Lawmakers from both sides of the aisle had harsh words Tuesday for legislation that would allow some cities and towns to post public notices online instead of in paid newspaper notices. Communities with populations smaller than 100,000 people would still be required to publish notices in newspapers under the proposed law.
The bill moved forward in committee Tuesday before House leaders opted to delay a vote that would have sent it to the Senate for approval. It was the only bill being considered by the House Tuesday that didn’t receive a floor vote.
Critics said the measure would hurt local newspapers that depend on ad revenue and make it harder for residents to follow government business. The newspapers industry opposes the effort.
“Public notice is a fundamental right recognized by the founding fathers of our nation,” said Democratic Rep. Bruce Wheeler of Tucson.
Republican Rep. Karen Fann of Prescott said some elderly, low-income and rural residents don’t have access to computers or the Internet and would be left behind if the measure became law.
Republican leaders pushing the bill seemed shocked and agitated by the united front against the measure.
Republican Rep. John Kavanagh of Fountain Hills noted that some opponents of the measure were frequent critics of government mandates and subsidies.
He said it was unfair to require local governments to spend money to publish “absurd notices that no one even reads.” Kavanagh accused critics of the measure of backing “corporate welfare to newspapers.”
Republican Rep. Bob Thorpe of Flagstaff suggested concerned residents set up Web alerts to follow issues being considered by local governments.

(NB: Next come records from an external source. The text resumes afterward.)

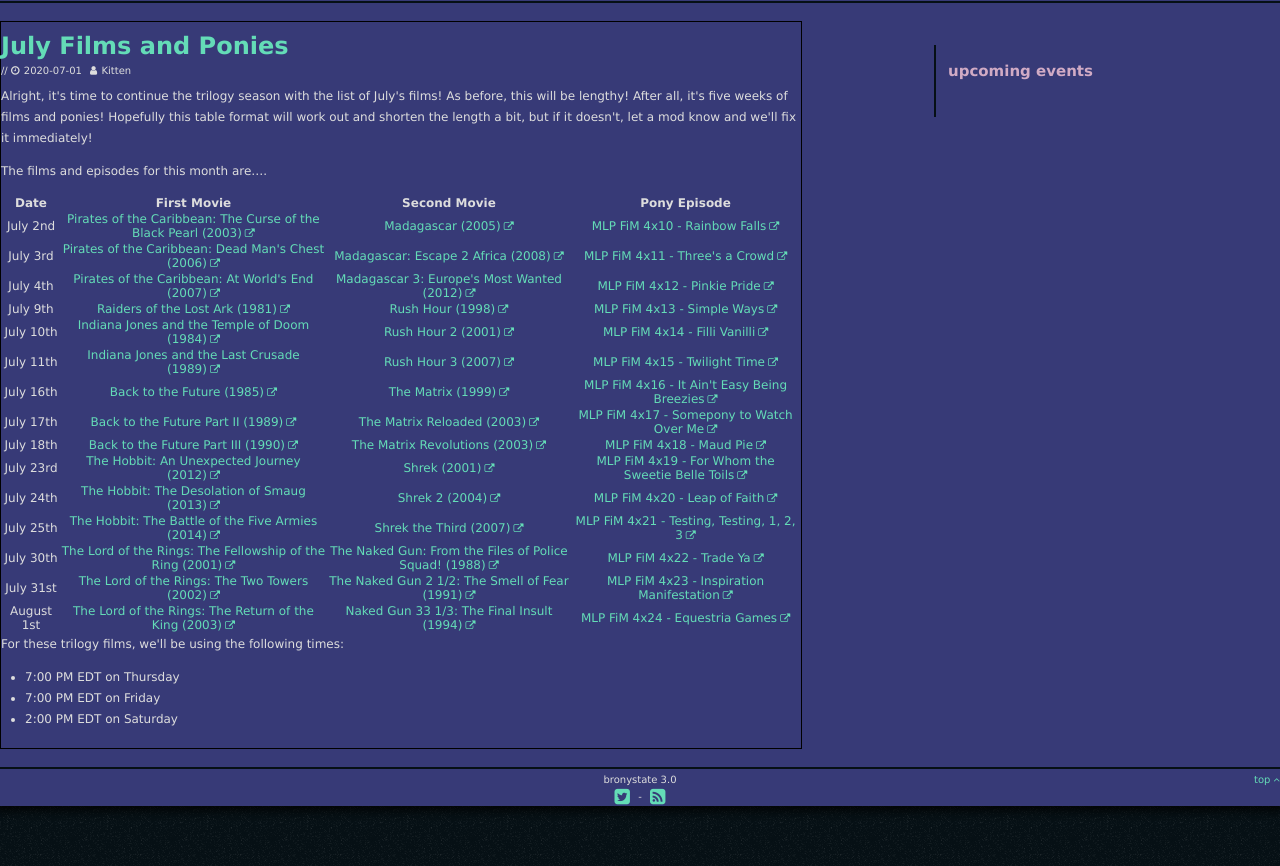
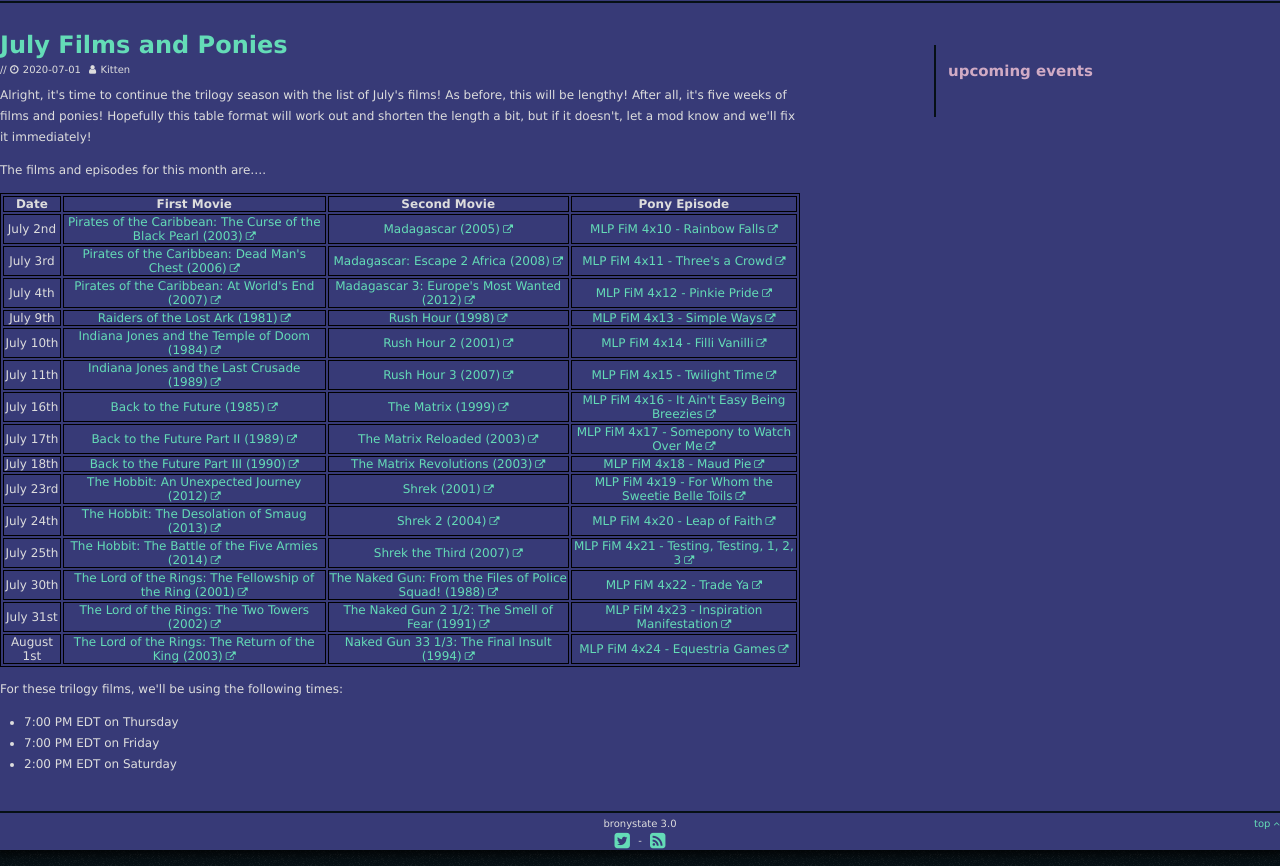
Before and after one commit to Bronystate/brstv3, a Jekyll site: the page built from index.md, in a window 1280 px wide. Shown: the part 714-1580 px from the top of the page. Built offline with Jekyll 4.4.1, drawn with Linux system fonts in a browser that asks for light colours; nearby versions of some CDN libraries.

Commit message:
Update _zone_news.scss

```diff
--- a/_sass/_zone_news.scss
+++ b/_sass/_zone_news.scss
@@ -11,9 +11,8 @@
   float: left;
   width: 800px;
   margin-bottom: 1.5em;
-  border: 1px solid black;
 
-  .content {
+  article {
     table {
       margin-bottom: 1.0em;
       border: 1px solid black;
```
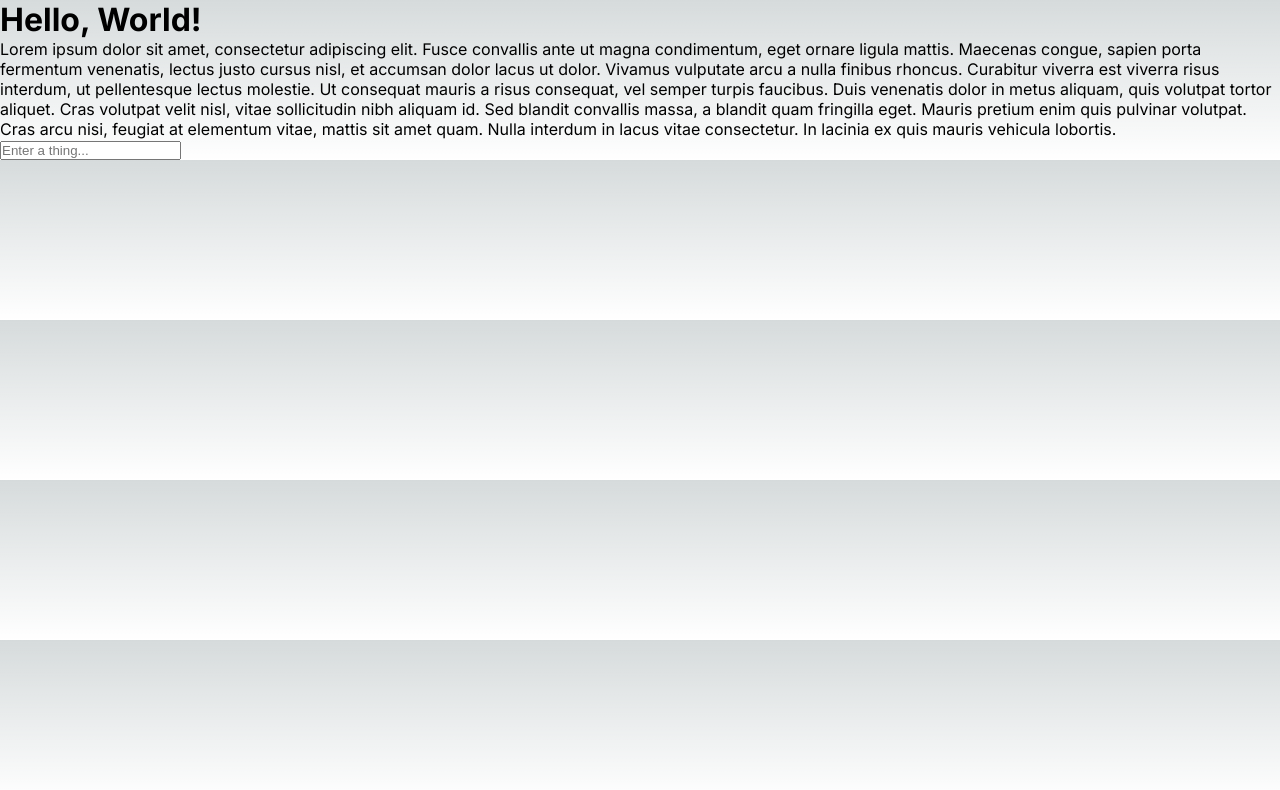
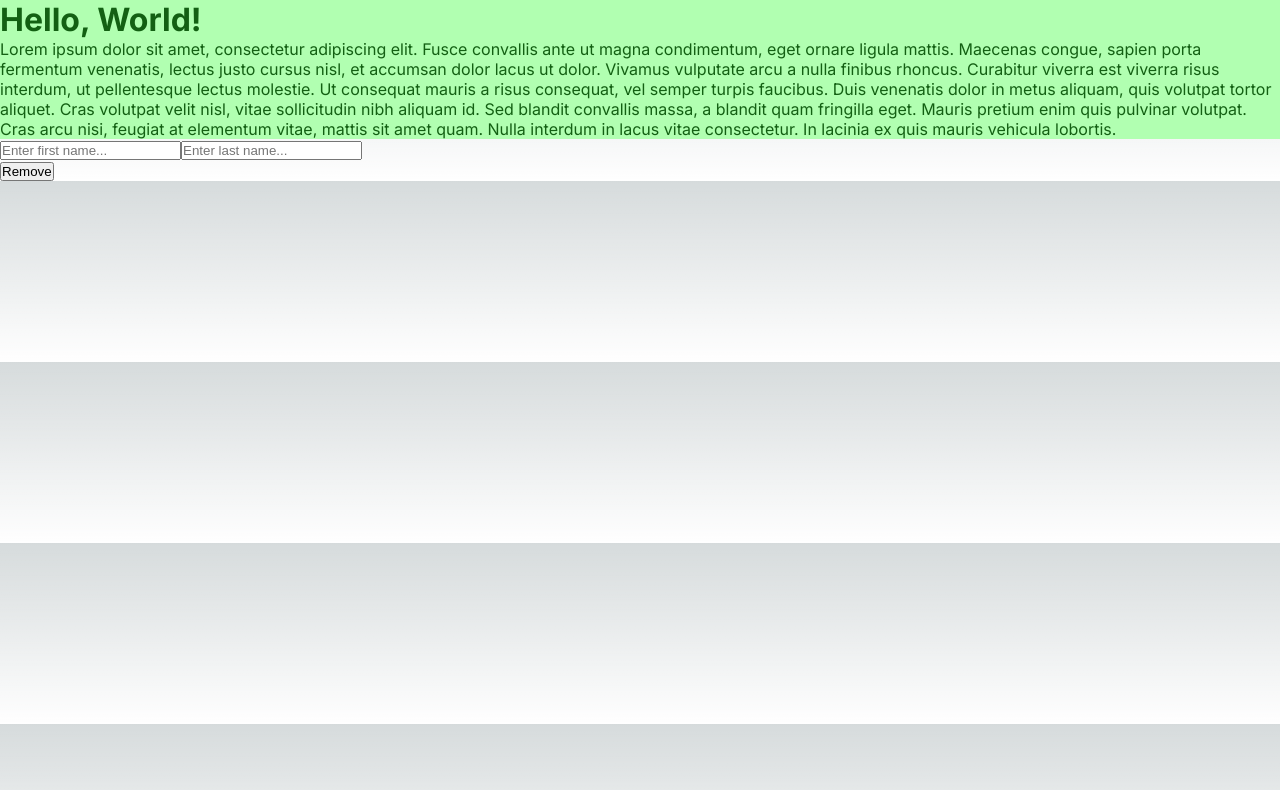
Before and after one commit to JamesonRGrieve-Instruction/EXSM-3939-LEC-2024-WI2-Demo, a Next.js app: page / in a window 1280 px wide. Shown: the top 790 px of the page. Built offline with nearby package versions, Linux system fonts and the light colour scheme.

Commit message:
Example of multiple state;

```diff
--- a/src/app/SimpleInput.jsx
+++ b/src/app/SimpleInput.jsx
@@ -1,3 +1,29 @@
+import { useState, useEffect } from 'react';
 export default function SimpleInput() {
-  return <input type="text" placeholder="Enter a thing..." />;
+  const [firstName, setFirstName] = useState("");
+  const [lastName, setLastName] = useState("");
+  // Effects are the counterpart to setting state, setting state is a cause and an effect is... an effect.
+  useEffect(() => {
+    // The function in the first argument of the effect runs whenever its dependencies update.
+    console.log("Component Loaded!");
+    // The return of the function runs as cleanup after the main body is done (excepting empty array).
+    return () => {
+      console.log("Return!");
+    }
+  },
+    // No dependency array means the effect will listen to ANY rerender of the component - any state change.
+    // An empty dependency array means the effect will listen ONLY to the component mounting on the page.
+    // A populated dependency array denotes specific state members to which will be listened.
+    // If multiple items, the effect will fire when ANY of them update.
+    []);
+  return <div>
+    <input id="firstName" type="text" value={firstName} onChange={(e) => {
+      console.log("Form Value: ", e.target.value);
+      setFirstName(e.target.value);
+    }} placeholder="Enter first name..." />
+    <input id="lastName" type="text" value={lastName} onChange={(e) => {
+      console.log("Form Value: ", e.target.value);
+      setLastName(e.target.value);
+    }} placeholder="Enter last name..." />
+  </div>;
 }
--- a/src/app/page.jsx
+++ b/src/app/page.jsx
@@ -1,10 +1,13 @@
 "use client";
 import HelloWorld from "./HelloWorld";
 import SimpleInput from "./SimpleInput";
+import styles from './page.module.css'
+import { useState } from 'react';
 export default function HomePage() {
+  const [showFields, setShowFields] = useState(true);
   return (
     <>
-      <main>
+      <main className={styles.bodyText}>
         <HelloWorld />
         <p>
           Lorem ipsum dolor sit amet, consectetur adipiscing elit. Fusce
@@ -23,7 +26,8 @@ export default function HomePage() {
         </p>
       </main>
       <footer>
-        <SimpleInput />
+        {showFields ? <SimpleInput /> : null}
+        <button onClick={() => { setShowFields(false) }}>Remove</button>
       </footer>
     </>
   );
--- /dev/null
+++ b/src/app/page.module.css
@@ -0,0 +1,7 @@
+.bodyText {
+  background-color: rgb(177, 255, 177);
+}
+.bodyText p,
+.bodyText h1 {
+  color: rgb(19, 96, 19);
+}
```
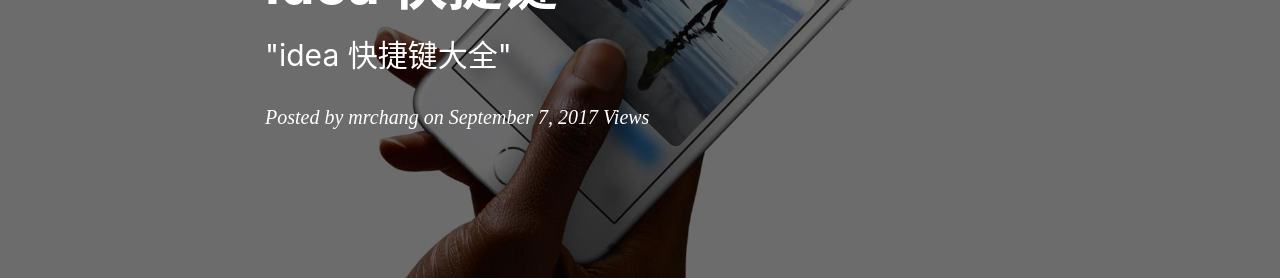
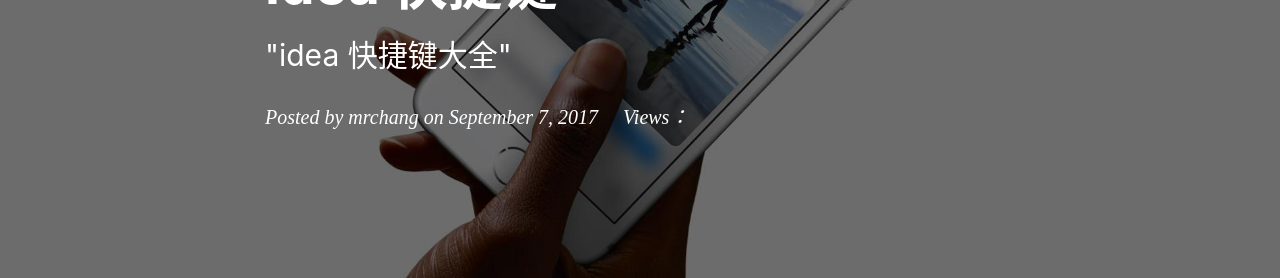
Before and after one commit to ncic-ict/changdaye.github.io, a Jekyll site: the page built from _posts/2017-09-07-idea快捷键.md, in a window 1280 px wide and 1400 px high. Shown: the part 245-523 px from the top of the window. Built offline with Jekyll 4.4.1, drawn with Linux system fonts in a browser that asks for light colours; nearby versions of some CDN libraries; comment, search, counter and statistics services are not loaded; some of the changed text lies outside the part shown; grey boxes are pictures that could not be loaded.

Commit message:
修改 不蒜子 统计描述，增加空格间距

```diff
--- a/_includes/footer.html
+++ b/_includes/footer.html
@@ -142,10 +142,11 @@
                     </br>
                     <script async src="https://dn-lbstatics.qbox.me/busuanzi/2.3/busuanzi.pure.mini.js"></script>
                     <span id="busuanzi_container_site_pv">
-                        总访问量（PV）:<span id="busuanzi_value_site_pv"></span>
+                        总访问量(PV):<span id="busuanzi_value_site_pv"></span>
                     </span>
+                    &nbsp;&nbsp;
                     <span id="busuanzi_container_site_uv">
-                      访客数（UV）:<span id="busuanzi_value_site_uv"></span>
+                      访客数(UV):<span id="busuanzi_value_site_uv"></span>
                     </span>
                     <br>
                     <a href="https://monitor.jetbrains.org.cn" target="_blank" rel="nofollow">Monitor</a>
--- a/_layouts/post.html
+++ b/_layouts/post.html
@@ -69,9 +69,9 @@
                     <h2 class="subheading">{{ page.subtitle }}</h2>
                     {% comment %} endif {% endcomment %}
                     <span class="meta">Posted by {% if page.author %}{{ page.author }}{% else %}{{ site.title }}{% endif %} on {{ page.date | date: "%B %-d, %Y" }}
-                        <span>  </span>
+                        &nbsp;&nbsp;&nbsp;
                         <span id="busuanzi_container_page_pv">
-                            Views<span id="busuanzi_value_page_pv"></span>
+                            Views：<span id="busuanzi_value_page_pv"></span>
                         </span>
                     </span>
 
```
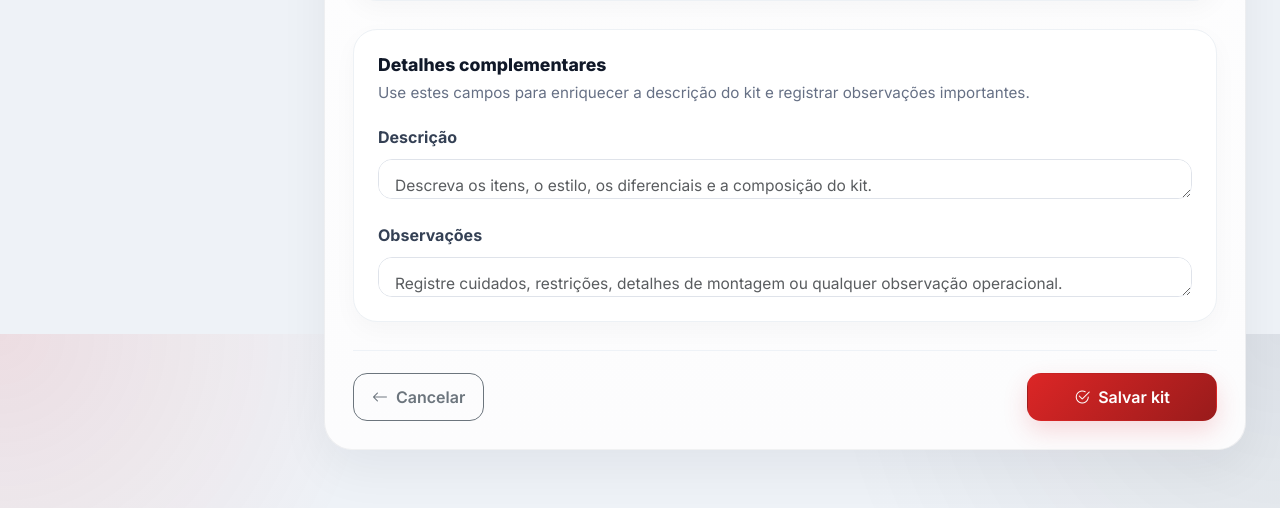
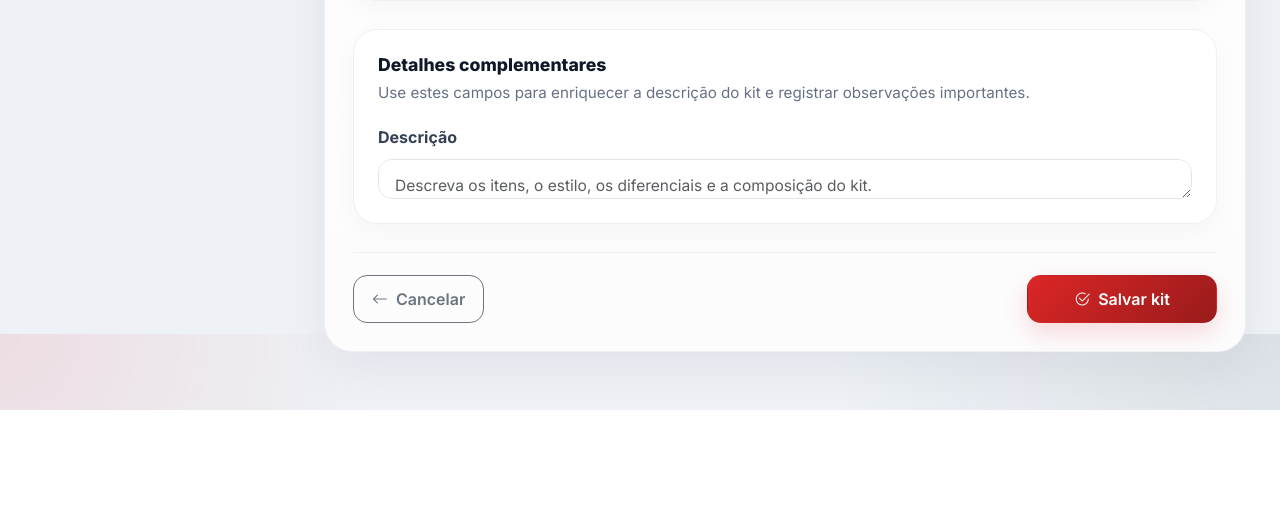
Before and after one commit to antoninomed/chatbot-vivafestas, a FastAPI app: template app/templates/kit_novo.html in a window 1280 px wide. Shown: the part 1266-1774 px from the top of the page. After the commit the page ends 1676 px from the top, so only its background shows below. Run offline with FastAPI, Linux system fonts and the light colour scheme; the template is opened without the code that fills it, so the values that code supplies are empty; parts of the project's set-up code (start-up, migrations or seed data) failed here and were passed over.

Commit message:
Remove observations textarea from kit_novo.html
Removed the observations textarea from the kit template.

```diff
--- a/app/templates/kit_novo.html
+++ b/app/templates/kit_novo.html
@@ -200,15 +200,6 @@
             >{{ kit.descricao if kit else '' }}</textarea>
           </div>
 
-          <div class="col-12">
-            <label class="form-label">Observações</label>
-            <textarea
-              name="observacoes"
-              class="form-control kit-textarea"
-              rows="4"
-              placeholder="Registre cuidados, restrições, detalhes de montagem ou qualquer observação operacional."
-            >{{ kit.observacoes if kit else '' }}</textarea>
-          </div>
         </div>
       </div>
 
```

Newspaper representatives argued in committee last month that having an outside entity like a newspaper publish notices puts a check on government, because otherwise important notices could be hidden on an obscure website or difficult to find.
Similar bills in recent years have repeatedly failed to win passage.